== Segment start ==
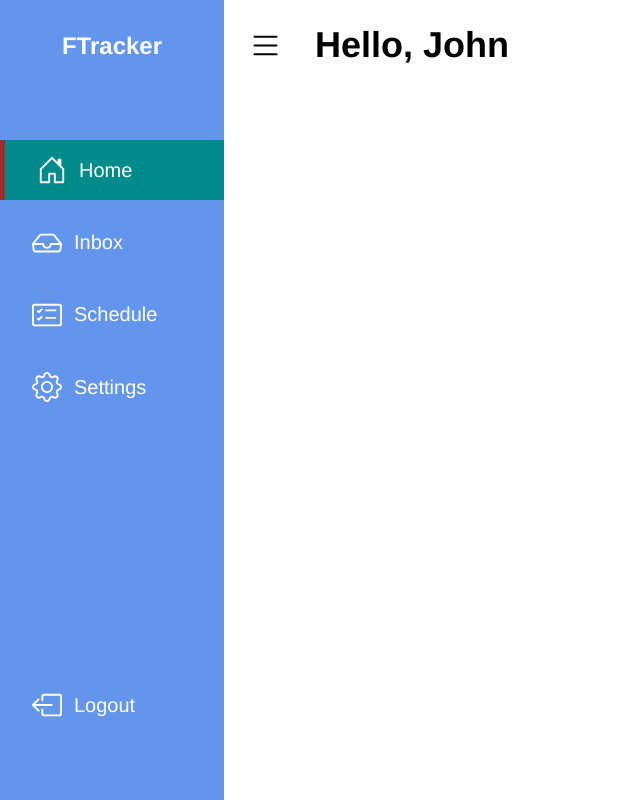
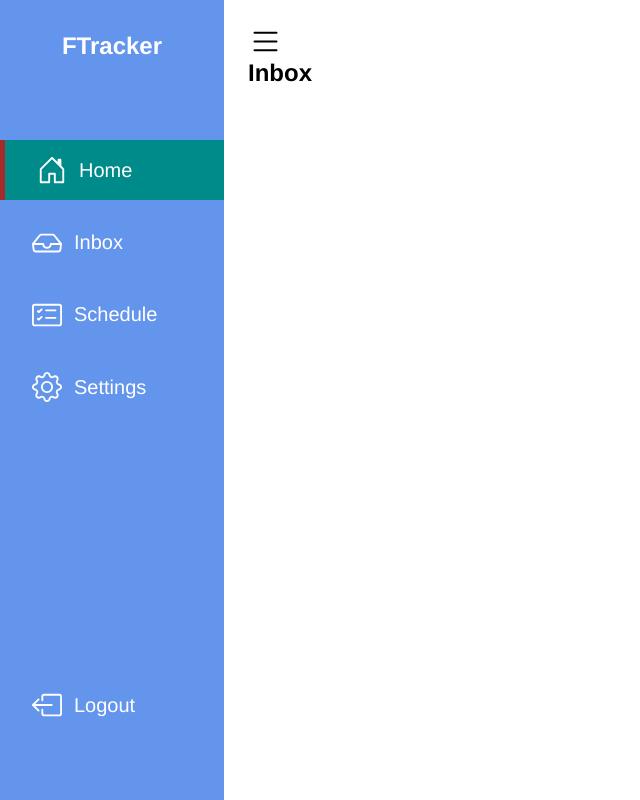
Before and after one commit to SanjeevMhn/fitnessTracker, a Vue app: page /inbox in a window 1280 px wide. Shown: the whole page, without its empty margins (0-640 px from the left). Built offline with nearby package versions, Linux system fonts and the light colour scheme.

Commit message:
[ADDED]::added vue router

```diff
--- a/package.json
+++ b/package.json
@@ -8,10 +8,13 @@
     "preview": "vite preview"
   },
   "dependencies": {
-    "vue": "^3.2.25"
+    "vue": "^3.2.25",
+    "vue-router": "^4.0.15"
   },
   "devDependencies": {
     "@vitejs/plugin-vue": "^2.3.3",
+    "sass": "^1.52.1",
+    "sass-loader": "^13.0.0",
     "vite": "^2.9.9"
   }
 }
--- a/src/components/Dashboard.vue
+++ b/src/components/Dashboard.vue
@@ -36,7 +36,7 @@
             </div>
             <ul class="nav-list" ref="sidemenu">
                 <li class="nav-list__item nav-list__item--active" @click="menuActiveState(0)">
-                    <a href="#" class="nav-list__link">
+                    <router-link to="/" class="nav-list__link">
                         <div class="icon-container">
                             <svg xmlns="http://www.w3.org/2000/svg" width="16" height="16" fill="currentColor" class="bi bi-house-door" viewBox="0 0 16 16">
                                 <path d="M8.354 1.146a.5.5 0 0 0-.708 0l-6 6A.5.5 0 0 0 1.5 7.5v7a.5.5 0 0 0 .5.5h4.5a.5.5 0 0 0 .5-.5v-4h2v4a.5.5 0 0 0 .5.5H14a.5.5 0 0 0 .5-.5v-7a.5.5 0 0 0-.146-.354L13 5.793V2.5a.5.5 0 0 0-.5-.5h-1a.5.5 0 0 0-.5.5v1.293L8.354 1.146zM2.5 14V7.707l5.5-5.5 5.5 5.5V14H10v-4a.5.5 0 0 0-.5-.5h-3a.5.5 0 0 0-.5.5v4H2.5z"/>
@@ -45,10 +45,10 @@
                         <div class="nav-text">
                             Home
                         </div>
-                    </a>
+                    </router-link>
                 </li>
                 <li class="nav-list__item" @click="menuActiveState(1)">
-                    <a href="#" class="nav-list__link">
+                    <router-link to="/inbox" class="nav-list__link">
                         <div class="icon-container">
                             <svg xmlns="http://www.w3.org/2000/svg" width="16" height="16" fill="currentColor" class="bi bi-inbox" viewBox="0 0 16 16">
                                 <path d="M4.98 4a.5.5 0 0 0-.39.188L1.54 8H6a.5.5 0 0 1 .5.5 1.5 1.5 0 1 0 3 0A.5.5 0 0 1 10 8h4.46l-3.05-3.812A.5.5 0 0 0 11.02 4H4.98zm9.954 5H10.45a2.5 2.5 0 0 1-4.9 0H1.066l.32 2.562a.5.5 0 0 0 .497.438h12.234a.5.5 0 0 0 .496-.438L14.933 9zM3.809 3.563A1.5 1.5 0 0 1 4.981 3h6.038a1.5 1.5 0 0 1 1.172.563l3.7 4.625a.5.5 0 0 1 .105.374l-.39 3.124A1.5 1.5 0 0 1 14.117 13H1.883a1.5 1.5 0 0 1-1.489-1.314l-.39-3.124a.5.5 0 0 1 .106-.374l3.7-4.625z"/>
@@ -57,7 +57,7 @@
                         <div class="nav-text">
                             Inbox
                         </div>
-                    </a>
+                    </router-link>
                 </li>
                 <li class="nav-list__item" @click="menuActiveState(2)">
                     <a href="#" class="nav-list__link">
@@ -107,9 +107,9 @@
                         <path fill-rule="evenodd" d="M2.5 12a.5.5 0 0 1 .5-.5h10a.5.5 0 0 1 0 1H3a.5.5 0 0 1-.5-.5zm0-4a.5.5 0 0 1 .5-.5h10a.5.5 0 0 1 0 1H3a.5.5 0 0 1-.5-.5zm0-4a.5.5 0 0 1 .5-.5h10a.5.5 0 0 1 0 1H3a.5.5 0 0 1-.5-.5z"/>
                     </svg>
                 </button>
-                <h2 class="user-name">
-                    Hello, John
-                </h2>
+            </div>
+            <div class="content">
+                <router-view></router-view>
             </div>
         </div>
     </div>
--- a/src/main.js
+++ b/src/main.js
@@ -1,4 +1,5 @@
 import { createApp } from 'vue'
+import router from './router/index.js';
 import App from './App.vue'
 
-createApp(App).mount('#app')
+createApp(App).use(router).mount('#app')
--- /dev/null
+++ b/src/router/index.js
@@ -0,0 +1,23 @@
+import { createRouter, createWebHistory } from 'vue-router';
+import Home from '../views/Home.vue';
+import Inbox from '../views/Inbox.vue';
+
+const routes = [
+    {
+        path: '/',
+        name: 'Home',
+        component: Home
+    },
+    {
+        path: '/inbox',
+        name: 'Inbox',
+        component: Inbox
+    }
+]
+
+const router = createRouter({
+    history: createWebHistory(),
+    routes
+})
+
+export default router;
--- /dev/null
+++ b/src/views/Home.vue
@@ -0,0 +1,9 @@
+<script>
+</script>
+
+<template>
+    <h2>Hello John</h2>
+</template>
+
+<style>
+</style>
--- /dev/null
+++ b/src/views/Inbox.vue
@@ -0,0 +1,9 @@
+<script>
+</script>
+
+<template>
+    <h2>Inbox</h2>
+</template>
+
+<style>
+</style>
```
Also changed, not shown: 1 other file (tests, documents, lock files or other folders).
== Segment end ==
» **What needs to be done**:
Your response should be the lines of the entries above that include the string "Home".

» **Written answer**:
                             Home
+import Home from '../views/Home.vue';
+        name: 'Home',
+        component: Home
+++ b/src/views/Home.vue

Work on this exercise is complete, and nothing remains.